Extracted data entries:
------

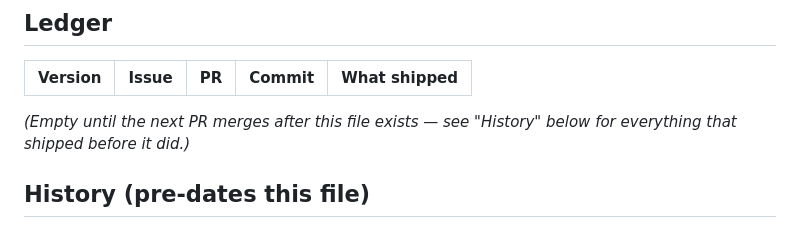
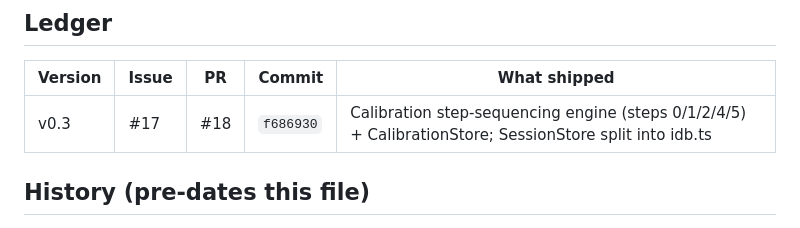
Before and after one commit to lvndrpup/voice-trainer, a Markdown page: docs/ledger.md, the part around the change. GitHub-like rendering.

Commit message:
docs: add ledger row for PR #18 (#25)

```diff
--- a/docs/ledger.md
+++ b/docs/ledger.md
@@ -52,9 +52,7 @@ issue merges:
 
 | Version | Issue | PR | Commit | What shipped |
 |---|---|---|---|---|
-
-*(Empty until the next PR merges after this file exists — see
-"History" below for everything that shipped before it did.)*
+| v0.3 | #17 | #18 | `f686930` | Calibration step-sequencing engine (steps 0/1/2/4/5) + CalibrationStore; SessionStore split into idb.ts |
 
 ## History (pre-dates this file)
 
```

------

→ WHAT YOU SHOULD DO: A verbatim copy of every entry above, with no pictures, is the expected output.

→ TASK OUTPUT:
Before and after one commit to lvndrpup/voice-trainer, a Markdown page: docs/ledger.md, the part around the change. GitHub-like rendering.

Commit message:
docs: add ledger row for PR #18 (#25)

```diff
--- a/docs/ledger.md
+++ b/docs/ledger.md
@@ -52,9 +52,7 @@ issue merges:
 
 | Version | Issue | PR | Commit | What shipped |
 |---|---|---|---|---|
-
-*(Empty until the next PR merges after this file exists — see
-"History" below for everything that shipped before it did.)*
+| v0.3 | #17 | #18 | `f686930` | Calibration step-sequencing engine (steps 0/1/2/4/5) + CalibrationStore; SessionStore split into idb.ts |
 
 ## History (pre-dates this file)
 
```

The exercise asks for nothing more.